#### Problem statement
Return the listing below unchanged, but without pictures.

#### Data for analysis
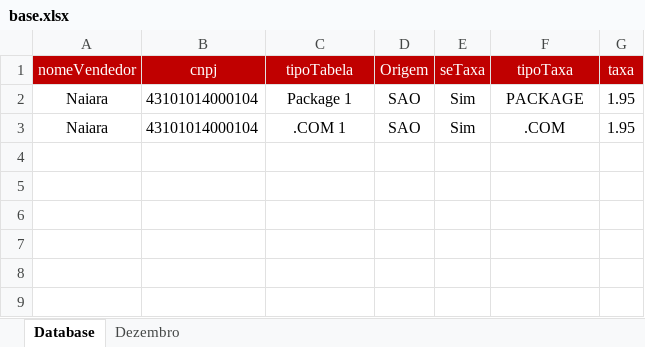
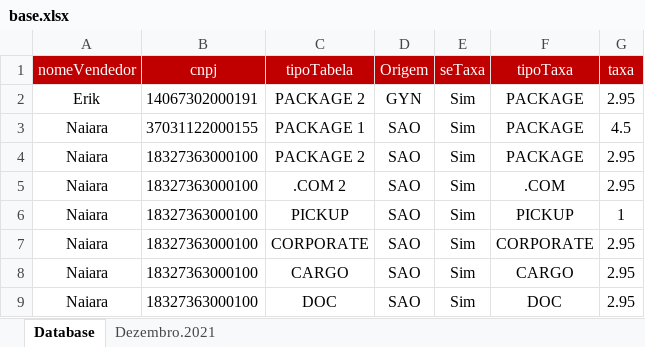
Before and after one commit to filipoow/vync, an Excel workbook: base.xlsx, sheet Database, drawn as a sheet; values as stored, in another font and other column widths than the file's, no borders; addresses are those after the commit; the diff names each change by its address in the sheet, - before the commit and + after, or states it on an @@ line.

Commit message:
Atualizando listagem d/Taxa, Melhorias ScriptEmail

```diff
--- a/base.xlsx (sheet Database)
+++ b/base.xlsx (sheet Database)
-sheet tab: Dezembro
+sheet tab: Dezembro.2021
+row 2: Erik | 14067302000191 | PACKAGE 2 | GYN | Sim | PACKAGE | 2.95
-B3 (cnpj): 43101014000104
+B3 (cnpj): 37031122000155
-C3 (tipoTabela): Package 1
+C3 (tipoTabela): PACKAGE 1
-G3 (taxa): 1.95
+G3 (taxa): 4.5
+row 4: Naiara | 18327363000100 | PACKAGE 2 | SAO | Sim | PACKAGE | 2.95
-B5 (cnpj): 43101014000104
+B5 (cnpj): 18327363000100
-C5 (tipoTabela): .COM 1
+C5 (tipoTabela): .COM 2
-G5 (taxa): 1.95
+G5 (taxa): 2.95
+row 6: Naiara | 18327363000100 | PICKUP | SAO | Sim | PICKUP | 1
+row 7: Naiara | 18327363000100 | CORPORATE | SAO | Sim | CORPORATE | 2.95
+row 8: Naiara | 18327363000100 | CARGO | SAO | Sim | CARGO | 2.95
+row 9: Naiara | 18327363000100 | DOC | SAO | Sim | DOC | 2.95
```
Also changed, not shown: sheet Dezembro.2021, charts or pictures, 8 other files.
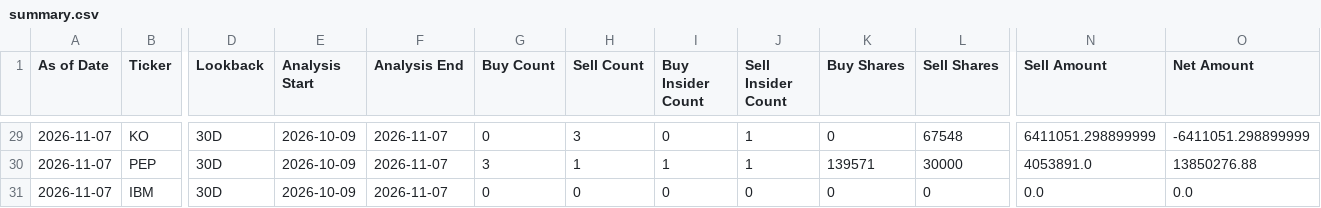
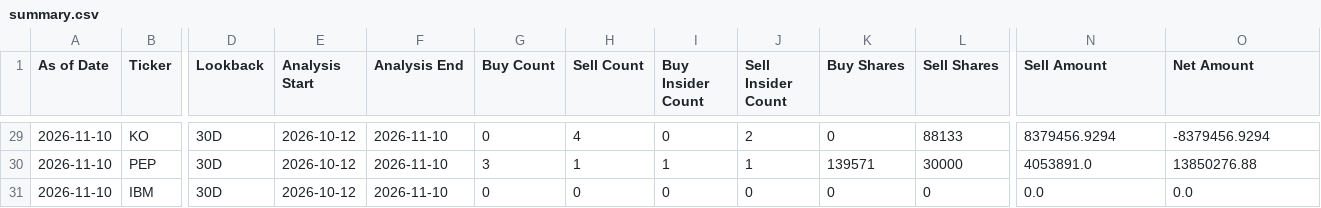
Before and after one commit to RMSecfb/negative-news, a CSV file: institutional_insider/form4/summary.csv, drawn as a sheet; only a part is shown, gaps mark what is left out; the diff covers the shown part only; the diff names each change by its address in the sheet, - before the commit and + after, or states it on an @@ line.

```diff
--- a/institutional_insider/form4/summary.csv
+++ b/institutional_insider/form4/summary.csv
-A29:A31 (As of Date): 2026-11-07
+A29:A31 (As of Date): 2026-11-10
-E29:E31 (Analysis Start): 2026-10-09
+E29:E31 (Analysis Start): 2026-10-12
-F29:F31 (Analysis End): 2026-11-07
+F29:F31 (Analysis End): 2026-11-10
-H29 (Sell Count): 3
+H29 (Sell Count): 4
-J29 (Sell Insider Count): 1
+J29 (Sell Insider Count): 2
-L29 (Sell Shares): 67548
+L29 (Sell Shares): 88133
-N29 (Sell Amount): 6411051.298899999
+N29 (Sell Amount): 8379456.9294
-O29 (Net Amount): -6411051.298899999
+O29 (Net Amount): -8379456.9294
```
Also changed, not shown: 86 edited cells elsewhere in this file, 2 other files.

#### Final answer
Before and after one commit to filipoow/vync, an Excel workbook: base.xlsx, sheet Database, drawn as a sheet; values as stored, in another font and other column widths than the file's, no borders; addresses are those after the commit; the diff names each change by its address in the sheet, - before the commit and + after, or states it on an @@ line.

Commit message:
Atualizando listagem d/Taxa, Melhorias ScriptEmail

```diff
--- a/base.xlsx (sheet Database)
+++ b/base.xlsx (sheet Database)
-sheet tab: Dezembro
+sheet tab: Dezembro.2021
+row 2: Erik | 14067302000191 | PACKAGE 2 | GYN | Sim | PACKAGE | 2.95
-B3 (cnpj): 43101014000104
+B3 (cnpj): 37031122000155
-C3 (tipoTabela): Package 1
+C3 (tipoTabela): PACKAGE 1
-G3 (taxa): 1.95
+G3 (taxa): 4.5
+row 4: Naiara | 18327363000100 | PACKAGE 2 | SAO | Sim | PACKAGE | 2.95
-B5 (cnpj): 43101014000104
+B5 (cnpj): 18327363000100
-C5 (tipoTabela): .COM 1
+C5 (tipoTabela): .COM 2
-G5 (taxa): 1.95
+G5 (taxa): 2.95
+row 6: Naiara | 18327363000100 | PICKUP | SAO | Sim | PICKUP | 1
+row 7: Naiara | 18327363000100 | CORPORATE | SAO | Sim | CORPORATE | 2.95
+row 8: Naiara | 18327363000100 | CARGO | SAO | Sim | CARGO | 2.95
+row 9: Naiara | 18327363000100 | DOC | SAO | Sim | DOC | 2.95
```
Also changed, not shown: sheet Dezembro.2021, charts or pictures, 8 other files.
Before and after one commit to RMSecfb/negative-news, a CSV file: institutional_insider/form4/summary.csv, drawn as a sheet; only a part is shown, gaps mark what is left out; the diff covers the shown part only; the diff names each change by its address in the sheet, - before the commit and + after, or states it on an @@ line.

```diff
--- a/institutional_insider/form4/summary.csv
+++ b/institutional_insider/form4/summary.csv
-A29:A31 (As of Date): 2026-11-07
+A29:A31 (As of Date): 2026-11-10
-E29:E31 (Analysis Start): 2026-10-09
+E29:E31 (Analysis Start): 2026-10-12
-F29:F31 (Analysis End): 2026-11-07
+F29:F31 (Analysis End): 2026-11-10
-H29 (Sell Count): 3
+H29 (Sell Count): 4
-J29 (Sell Insider Count): 1
+J29 (Sell Insider Count): 2
-L29 (Sell Shares): 67548
+L29 (Sell Shares): 88133
-N29 (Sell Amount): 6411051.298899999
+N29 (Sell Amount): 8379456.9294
-O29 (Net Amount): -6411051.298899999
+O29 (Net Amount): -8379456.9294
```
Also changed, not shown: 86 edited cells elsewhere in this file, 2 other files.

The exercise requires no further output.